[Recorded data]

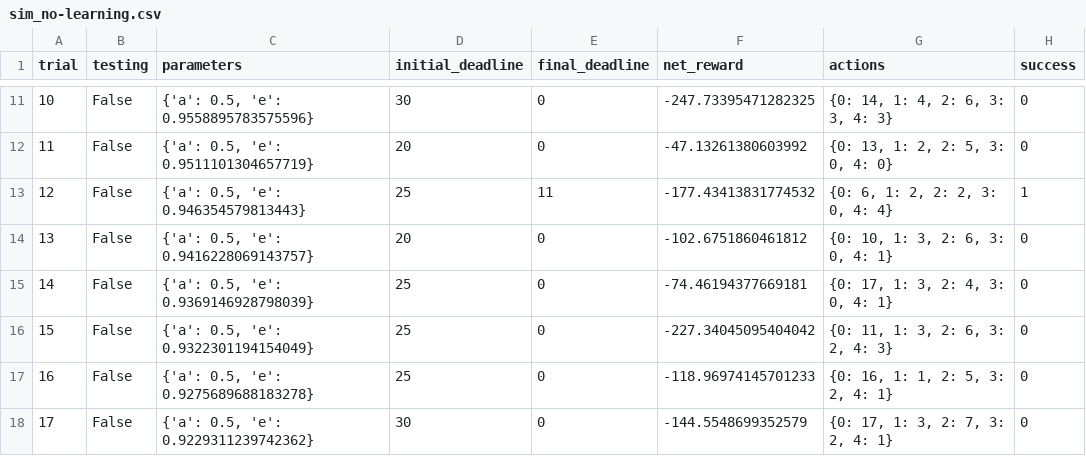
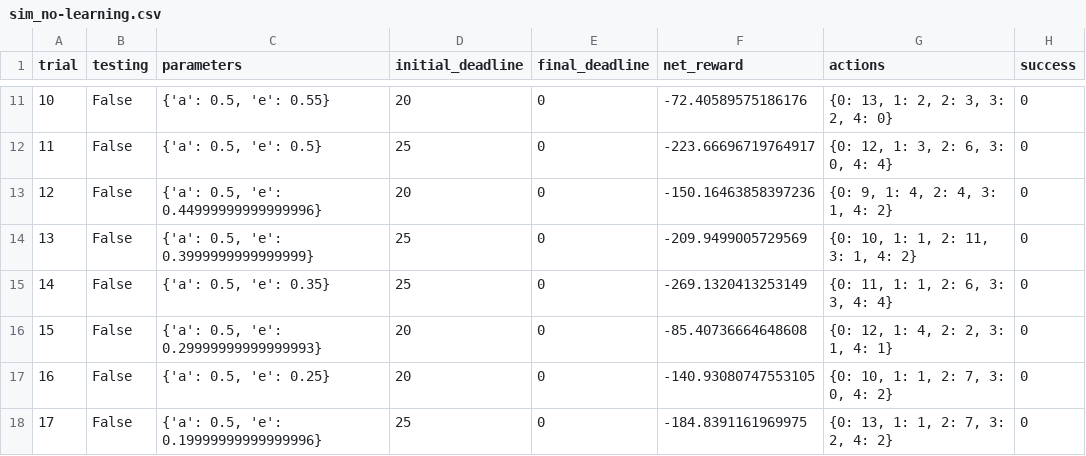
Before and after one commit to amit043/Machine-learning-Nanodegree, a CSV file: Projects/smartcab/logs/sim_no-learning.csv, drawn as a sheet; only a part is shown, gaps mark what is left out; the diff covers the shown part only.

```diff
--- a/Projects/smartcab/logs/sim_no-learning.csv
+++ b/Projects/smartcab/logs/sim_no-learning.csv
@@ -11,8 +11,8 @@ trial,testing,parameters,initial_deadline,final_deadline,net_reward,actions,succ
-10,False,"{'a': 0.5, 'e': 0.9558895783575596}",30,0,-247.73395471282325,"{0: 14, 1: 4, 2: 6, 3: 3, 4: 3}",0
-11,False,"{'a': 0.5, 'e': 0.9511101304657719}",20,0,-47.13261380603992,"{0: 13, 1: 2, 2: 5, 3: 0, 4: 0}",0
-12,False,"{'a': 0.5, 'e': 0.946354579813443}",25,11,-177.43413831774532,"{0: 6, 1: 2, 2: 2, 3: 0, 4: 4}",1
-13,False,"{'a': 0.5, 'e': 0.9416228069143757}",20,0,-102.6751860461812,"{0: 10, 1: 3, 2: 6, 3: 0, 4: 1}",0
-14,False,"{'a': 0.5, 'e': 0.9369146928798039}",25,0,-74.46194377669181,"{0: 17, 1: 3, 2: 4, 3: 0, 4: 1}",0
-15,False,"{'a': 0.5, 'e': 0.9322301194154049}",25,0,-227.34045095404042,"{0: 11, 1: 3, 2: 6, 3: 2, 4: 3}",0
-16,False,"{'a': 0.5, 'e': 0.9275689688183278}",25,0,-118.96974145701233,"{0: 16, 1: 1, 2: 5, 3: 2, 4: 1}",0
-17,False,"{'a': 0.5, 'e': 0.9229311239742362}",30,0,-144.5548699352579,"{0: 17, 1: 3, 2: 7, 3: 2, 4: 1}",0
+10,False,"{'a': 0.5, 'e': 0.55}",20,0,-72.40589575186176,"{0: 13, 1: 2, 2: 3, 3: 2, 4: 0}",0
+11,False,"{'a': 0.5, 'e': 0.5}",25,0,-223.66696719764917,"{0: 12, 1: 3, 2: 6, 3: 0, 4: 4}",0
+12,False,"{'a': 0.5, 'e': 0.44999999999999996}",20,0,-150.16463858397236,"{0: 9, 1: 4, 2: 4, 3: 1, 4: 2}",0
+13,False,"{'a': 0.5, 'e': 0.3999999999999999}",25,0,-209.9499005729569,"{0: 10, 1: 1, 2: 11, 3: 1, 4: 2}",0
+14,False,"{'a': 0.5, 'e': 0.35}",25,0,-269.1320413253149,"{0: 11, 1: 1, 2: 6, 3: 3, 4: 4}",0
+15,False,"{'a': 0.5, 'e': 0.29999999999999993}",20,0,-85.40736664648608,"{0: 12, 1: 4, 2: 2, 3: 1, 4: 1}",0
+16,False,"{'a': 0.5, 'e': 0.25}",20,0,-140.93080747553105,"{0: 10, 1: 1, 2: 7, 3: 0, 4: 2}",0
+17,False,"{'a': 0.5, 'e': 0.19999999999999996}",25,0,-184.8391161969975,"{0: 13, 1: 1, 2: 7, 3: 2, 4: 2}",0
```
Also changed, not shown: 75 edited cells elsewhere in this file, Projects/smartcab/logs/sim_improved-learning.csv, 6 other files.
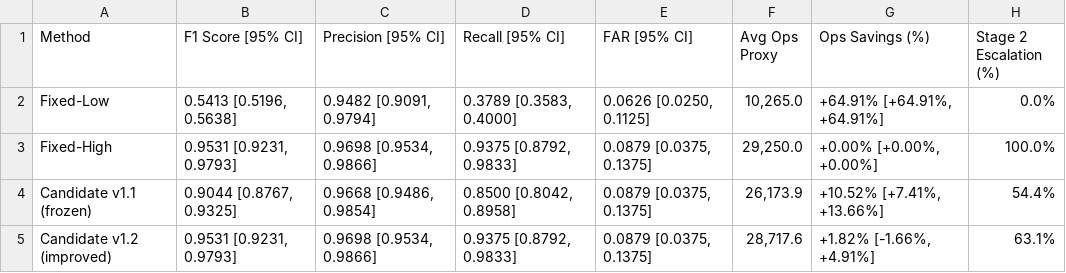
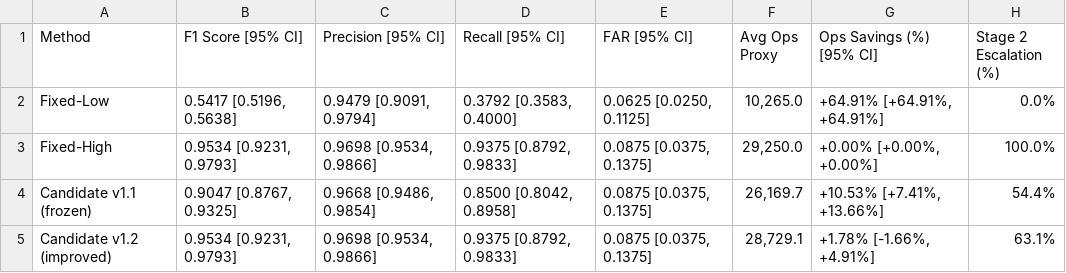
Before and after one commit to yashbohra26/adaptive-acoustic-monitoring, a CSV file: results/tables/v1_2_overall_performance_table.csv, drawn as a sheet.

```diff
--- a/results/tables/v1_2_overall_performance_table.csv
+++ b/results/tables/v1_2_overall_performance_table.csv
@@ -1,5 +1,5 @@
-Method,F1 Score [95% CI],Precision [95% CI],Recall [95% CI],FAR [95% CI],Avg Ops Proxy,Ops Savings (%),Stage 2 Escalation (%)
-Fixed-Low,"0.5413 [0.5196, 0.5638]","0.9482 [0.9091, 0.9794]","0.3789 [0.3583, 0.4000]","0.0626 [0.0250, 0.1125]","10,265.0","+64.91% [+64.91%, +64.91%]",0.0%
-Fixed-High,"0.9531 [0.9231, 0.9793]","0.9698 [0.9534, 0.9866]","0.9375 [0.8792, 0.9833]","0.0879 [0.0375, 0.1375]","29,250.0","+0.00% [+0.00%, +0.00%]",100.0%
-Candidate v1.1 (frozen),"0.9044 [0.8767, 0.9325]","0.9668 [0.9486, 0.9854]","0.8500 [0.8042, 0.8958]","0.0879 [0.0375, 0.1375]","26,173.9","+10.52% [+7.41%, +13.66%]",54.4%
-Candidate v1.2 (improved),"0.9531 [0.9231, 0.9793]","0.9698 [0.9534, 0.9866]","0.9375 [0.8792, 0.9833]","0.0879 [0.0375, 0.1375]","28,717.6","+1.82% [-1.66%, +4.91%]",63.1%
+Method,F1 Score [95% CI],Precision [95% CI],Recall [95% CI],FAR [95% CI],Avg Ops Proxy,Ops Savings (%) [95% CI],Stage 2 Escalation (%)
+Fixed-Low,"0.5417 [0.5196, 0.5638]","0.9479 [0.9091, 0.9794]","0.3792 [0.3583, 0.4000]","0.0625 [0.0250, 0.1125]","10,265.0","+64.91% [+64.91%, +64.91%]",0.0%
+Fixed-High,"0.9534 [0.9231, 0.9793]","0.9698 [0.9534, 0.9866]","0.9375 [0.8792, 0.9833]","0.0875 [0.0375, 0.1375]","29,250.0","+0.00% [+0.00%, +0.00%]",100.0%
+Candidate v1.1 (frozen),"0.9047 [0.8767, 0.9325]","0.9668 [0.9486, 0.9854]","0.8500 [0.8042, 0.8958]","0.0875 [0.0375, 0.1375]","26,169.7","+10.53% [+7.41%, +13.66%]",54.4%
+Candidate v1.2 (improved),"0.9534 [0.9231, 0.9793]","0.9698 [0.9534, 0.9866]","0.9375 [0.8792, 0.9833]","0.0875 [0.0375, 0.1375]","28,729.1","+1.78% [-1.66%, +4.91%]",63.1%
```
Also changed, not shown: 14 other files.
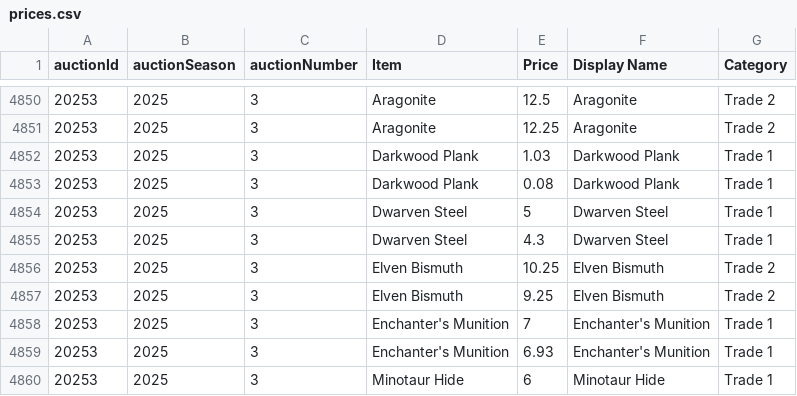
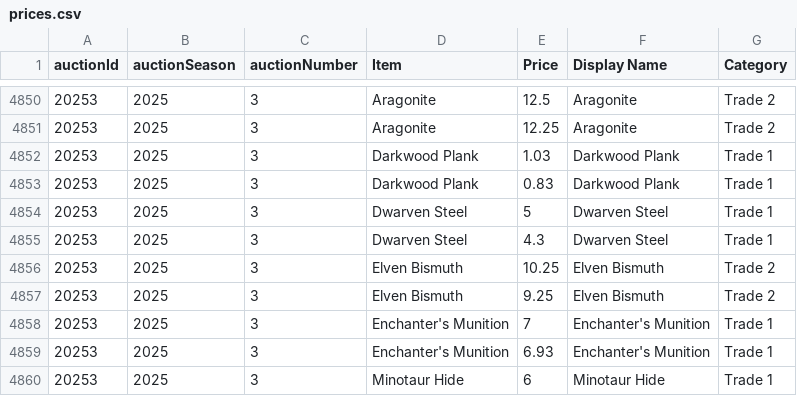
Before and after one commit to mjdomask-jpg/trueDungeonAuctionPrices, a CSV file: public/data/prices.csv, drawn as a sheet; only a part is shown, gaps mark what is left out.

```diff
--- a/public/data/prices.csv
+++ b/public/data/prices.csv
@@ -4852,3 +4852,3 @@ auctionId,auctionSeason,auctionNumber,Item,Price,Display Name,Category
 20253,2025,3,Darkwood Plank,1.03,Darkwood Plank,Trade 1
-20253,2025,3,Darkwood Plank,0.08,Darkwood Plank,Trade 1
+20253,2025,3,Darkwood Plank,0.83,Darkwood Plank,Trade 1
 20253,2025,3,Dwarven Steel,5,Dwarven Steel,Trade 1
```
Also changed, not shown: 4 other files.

* WHAT IS BEING ASKED
All lines above containing the string "shown" are to be collected.

* TASK RESPONSE
Before and after one commit to amit043/Machine-learning-Nanodegree, a CSV file: Projects/smartcab/logs/sim_no-learning.csv, drawn as a sheet; only a part is shown, gaps mark what is left out; the diff covers the shown part only.
Also changed, not shown: 75 edited cells elsewhere in this file, Projects/smartcab/logs/sim_improved-learning.csv, 6 other files.
Also changed, not shown: 14 other files.
Before and after one commit to mjdomask-jpg/trueDungeonAuctionPrices, a CSV file: public/data/prices.csv, drawn as a sheet; only a part is shown, gaps mark what is left out.
Also changed, not shown: 4 other files.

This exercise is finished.